The plant will manufacture lithium-ion anode battery materials for cars and cellphones.

Dr. David Kirtley at the new Helion headquarters, Antares, in Everett, Washington on Wednesday, Jan. 19, 2022  (Olivia Vanni / The Herald)
Helion Energy: New Everett company has the sun in its eyes

The firm is the winner of a new award by Economic Alliance Snohomish County, called Opportunity Lives Here.

Marysville Mayor Jon Nehring is this year's winner of the Henry M. Jackson Award given by Economic Alliance Snohomish County. Photographed in Marysville, Washington on April 25, 2022. (Kevin Clark / The Herald)
Jon Nehring: Longtime Marysville mayor who’s nurtured growth

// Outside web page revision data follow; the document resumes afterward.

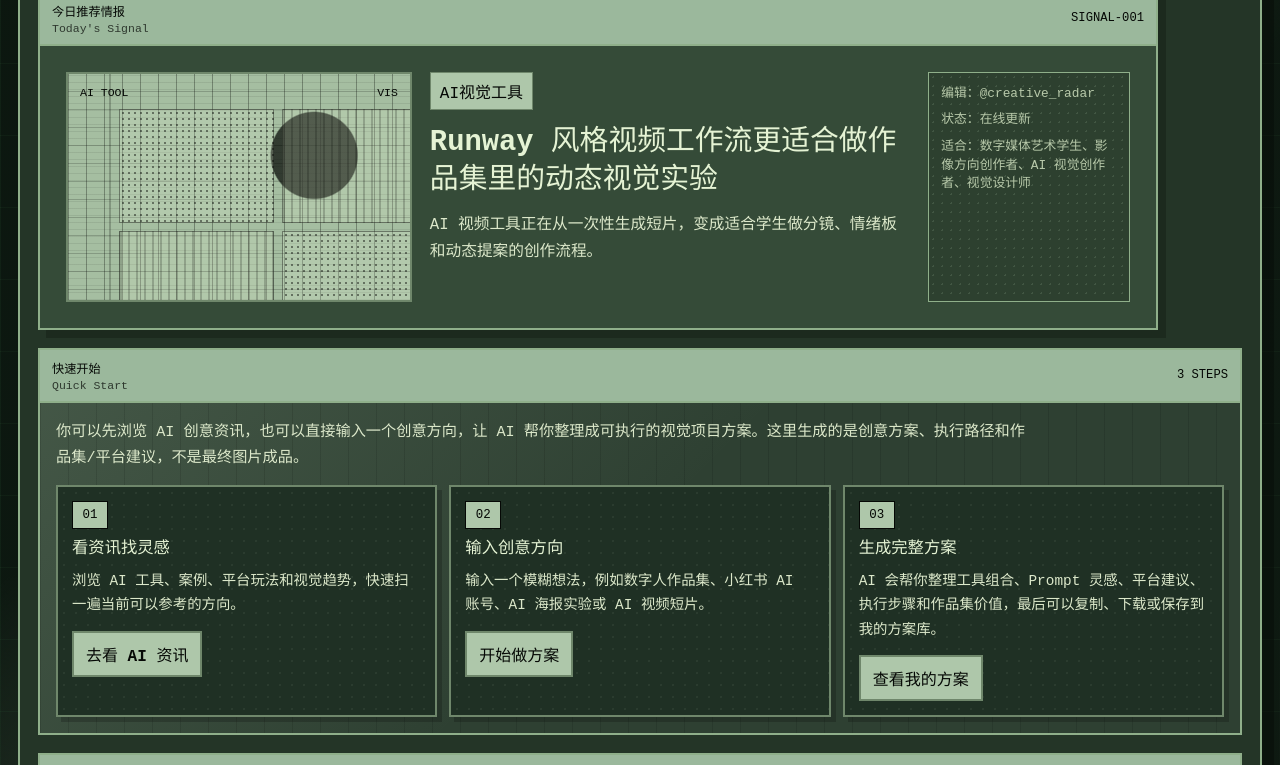
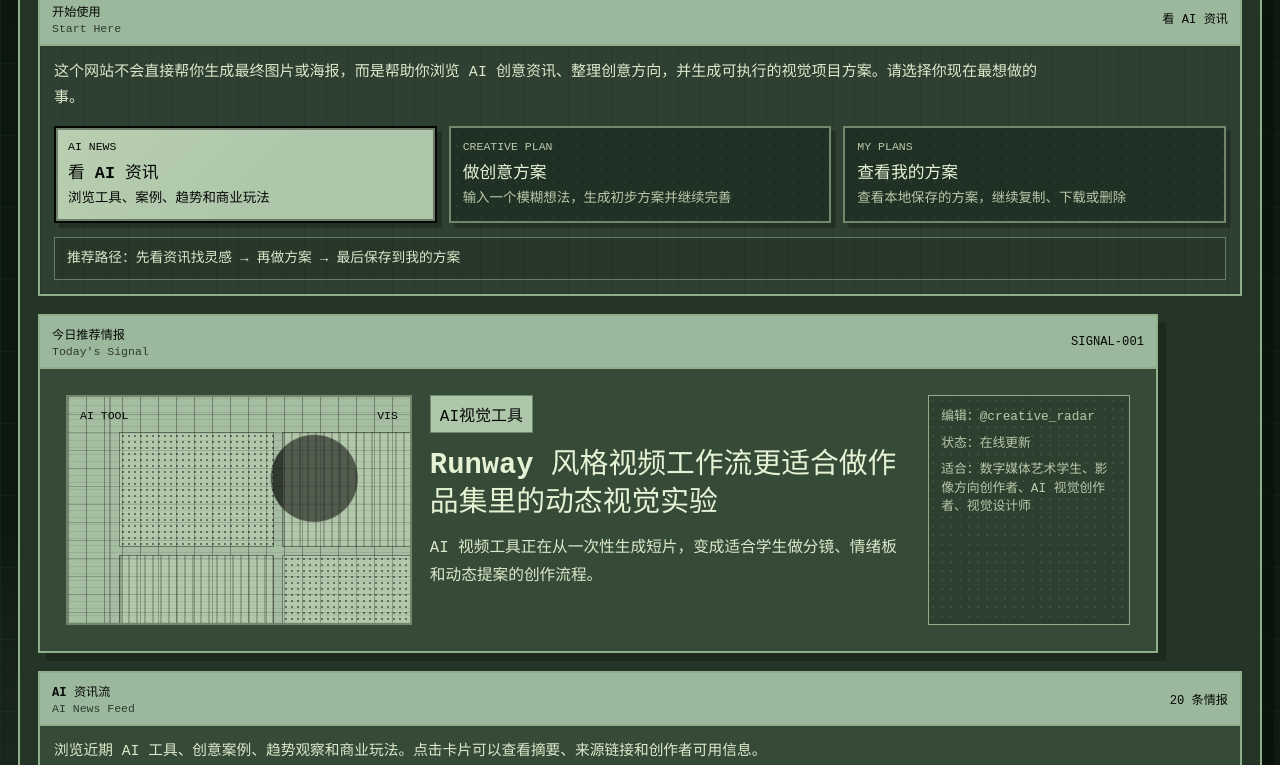
Before and after one commit to Xianliangzi/ai-creative-radar, a React (Vite) app: page / in a window 1280 px wide. Shown: the part 800-1565 px from the top of the page. Built offline with nearby package versions, Linux system fonts and the light colour scheme.

Commit message:
Merge homepage onboarding into start here

```diff
--- a/src/App.jsx
+++ b/src/App.jsx
@@ -33,21 +33,21 @@
 const modeTabs = [
   {
     id: 'news',
-    title: 'AI 资讯',
+    title: '看 AI 资讯',
     label: 'AI News',
-    description: '浏览工具、案例和趋势',
+    description: '浏览工具、案例、趋势和商业玩法',
   },
   {
     id: 'plan',
-    title: '创意方案',
+    title: '做创意方案',
     label: 'Creative Plan',
-    description: '输入想法，生成初步方案',
+    description: '输入一个模糊想法，生成初步方案并继续完善',
   },
   {
     id: 'library',
-    title: '我的方案',
+    title: '查看我的方案',
     label: 'My Plans',
-    description: '查看本地保存的方案',
+    description: '查看本地保存的方案，继续复制、下载或删除',
   },
 ]
 
@@ -752,57 +752,17 @@
           </div>
         </div>
 
-        <TodaysSignal signal={todaysSignal} />
-
-        <section className="quick-start" aria-labelledby="quick-start-title">
-          <div className="section-title">
-            <span>
-              <strong id="quick-start-title">快速开始</strong>
-              <small>Quick Start</small>
-            </span>
-            <span>3 steps</span>
-          </div>
-          <div className="quick-start-body">
-            <p>
-              你可以先浏览 AI 创意资讯，也可以直接输入一个创意方向，让 AI 帮你整理成可执行的视觉项目方案。这里生成的是创意方案、执行路径和作品集/平台建议，不是最终图片成品。
-            </p>
-            <div className="quick-start-steps">
-              <article>
-                <span>01</span>
-                <h3>看资讯找灵感</h3>
-                <p>浏览 AI 工具、案例、平台玩法和视觉趋势，快速扫一遍当前可以参考的方向。</p>
-                <button type="button" onClick={() => selectMode('news')}>
-                  去看 AI 资讯
-                </button>
-              </article>
-              <article>
-                <span>02</span>
-                <h3>输入创意方向</h3>
-                <p>输入一个模糊想法，例如数字人作品集、小红书 AI 账号、AI 海报实验或 AI 视频短片。</p>
-                <button type="button" onClick={() => selectMode('plan')}>
-                  开始做方案
-                </button>
-              </article>
-              <article>
-                <span>03</span>
-                <h3>生成完整方案</h3>
-                <p>AI 会帮你整理工具组合、Prompt 灵感、平台建议、执行步骤和作品集价值，最后可以复制、下载或保存到我的方案库。</p>
-                <button type="button" onClick={() => selectMode('library')}>
-                  查看我的方案
-                </button>
-              </article>
-            </div>
-          </div>
-        </section>
-
         <section className="mode-switcher" id="main-functions" aria-labelledby="mode-switcher-title">
           <div className="section-title">
             <span>
-              <strong id="mode-switcher-title">选择你现在要做什么</strong>
-              <small>Choose a Mode</small>
+              <strong id="mode-switcher-title">开始使用</strong>
+              <small>Start Here</small>
             </span>
             <span>{modeTabs.find((tab) => tab.id === activeMode)?.title}</span>
           </div>
+          <p className="mode-intro">
+            这个网站不会直接帮你生成最终图片或海报，而是帮助你浏览 AI 创意资讯、整理创意方向，并生成可执行的视觉项目方案。请选择你现在最想做的事。
+          </p>
           <div className="mode-tabs" role="tablist" aria-label="Main function tabs">
             {modeTabs.map((tab) => (
               <button
@@ -819,6 +779,7 @@
               </button>
             ))}
           </div>
+          <p className="mode-path">推荐路径：先看资讯找灵感 → 再做方案 → 最后保存到我的方案</p>
         </section>
 
         {activeMode === 'plan' && (
@@ -1201,6 +1162,8 @@
         )}
 
         {activeMode === 'news' && (
+        <>
+        <TodaysSignal signal={todaysSignal} />
         <section className="feed-section" id="news-feed" aria-labelledby="news-feed-title">
           <div className="section-title">
             <span>
@@ -1225,6 +1188,7 @@
             ))}
           </section>
         </section>
+        </>
         )}
 
         {activeMode === 'library' && (
--- a/src/index.css
+++ b/src/index.css
@@ -809,6 +809,15 @@
     #2e4032;
 }
 
+.mode-intro {
+  max-width: 1040px;
+  margin: 0;
+  padding: 14px 14px 0;
+  color: #dce8ca;
+  font-size: 0.94rem;
+  line-height: 1.72;
+}
+
 .mode-tabs {
   display: grid;
   grid-template-columns: repeat(3, minmax(0, 1fr));
@@ -870,6 +879,16 @@
 .mode-tab.is-active strong,
 .mode-tab.is-active span {
   color: #050805;
+}
+
+.mode-path {
+  margin: 0 14px 14px;
+  padding: 10px 12px;
+  border: 1px solid rgba(143, 175, 138, 0.58);
+  color: #dce8ca;
+  background: rgba(5, 8, 5, 0.16);
+  font-size: 0.86rem;
+  line-height: 1.55;
 }
 
 .todays-signal {
```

He’s helped steer the city’s transformation and is winner of the Jackson Award by Economic Alliance Snohomish County.

Monti Ackerman, recipient of the John Fluke Award, is pictured Thursday, April 28, 2022, outside his office in Everett, Washington. (Ryan Berry / The Herald)
Monti Ackerman: A passionate volunteer and calculator whiz

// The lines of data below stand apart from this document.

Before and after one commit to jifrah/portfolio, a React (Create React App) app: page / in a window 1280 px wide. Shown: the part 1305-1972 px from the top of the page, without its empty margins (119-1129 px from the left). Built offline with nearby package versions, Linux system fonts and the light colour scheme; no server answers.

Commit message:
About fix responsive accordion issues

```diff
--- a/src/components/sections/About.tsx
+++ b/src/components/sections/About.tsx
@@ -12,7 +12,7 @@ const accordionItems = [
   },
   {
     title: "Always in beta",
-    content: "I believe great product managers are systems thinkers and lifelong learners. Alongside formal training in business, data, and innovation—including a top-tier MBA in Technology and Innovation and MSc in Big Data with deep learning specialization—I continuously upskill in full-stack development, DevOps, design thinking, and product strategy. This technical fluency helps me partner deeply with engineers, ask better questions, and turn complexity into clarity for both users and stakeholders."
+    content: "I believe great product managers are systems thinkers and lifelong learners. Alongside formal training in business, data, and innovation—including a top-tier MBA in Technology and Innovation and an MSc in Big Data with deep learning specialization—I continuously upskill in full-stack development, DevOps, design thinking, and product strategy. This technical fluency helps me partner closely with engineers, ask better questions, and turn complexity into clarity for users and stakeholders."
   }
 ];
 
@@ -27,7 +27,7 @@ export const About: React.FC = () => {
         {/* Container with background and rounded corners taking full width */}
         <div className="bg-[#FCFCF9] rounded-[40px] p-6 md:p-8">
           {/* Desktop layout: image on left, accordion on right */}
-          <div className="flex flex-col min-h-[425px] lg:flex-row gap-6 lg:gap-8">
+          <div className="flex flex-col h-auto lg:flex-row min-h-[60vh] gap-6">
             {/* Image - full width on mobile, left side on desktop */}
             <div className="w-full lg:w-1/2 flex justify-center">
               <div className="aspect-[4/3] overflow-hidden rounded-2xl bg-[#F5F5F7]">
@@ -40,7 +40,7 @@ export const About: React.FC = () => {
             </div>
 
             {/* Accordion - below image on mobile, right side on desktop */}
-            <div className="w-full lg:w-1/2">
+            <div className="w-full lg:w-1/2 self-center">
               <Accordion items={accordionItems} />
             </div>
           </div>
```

The Fortive executive is the winner of this year’s Fluke Award by Economic Alliance Snohomish County.

Rep. Mike Sells, D-38, is the recipient of this year's Henry M. Jackson award. The award recognizes a visionary leader who through partnership, tenacity and a strong commitment to community has created lasting opportunities to improve quality of life and positively impact the regional economy. Photographed in Everett, Washington on April 29, 2022.  (Kevin Clark / The Herald)
Rep. Mike Sells: He fought for WSU Everett and worker rights

The retiring legislator is the recipient of the Floyd Award from Economic Alliance Snohomish County.

People sit outside the recently opened Amazon Go facility Wednesday, April 27, 2022, in Mill Creek, Washington. (Ryan Berry / The Herald)
Cashier-less Amazon Go buzzing in Mill Creek grand opening

Locals came to check out the high-tech store, with $3 avocado toast and cameras watching customers’ every move.

Joel Bervell (Courtesy photo)
TikTok med student @joelbervell named top Emerging Leader

Joel Bervell, who highlights disparities in medicine, took top honors at an event for 12 rising stars in Snohomish County.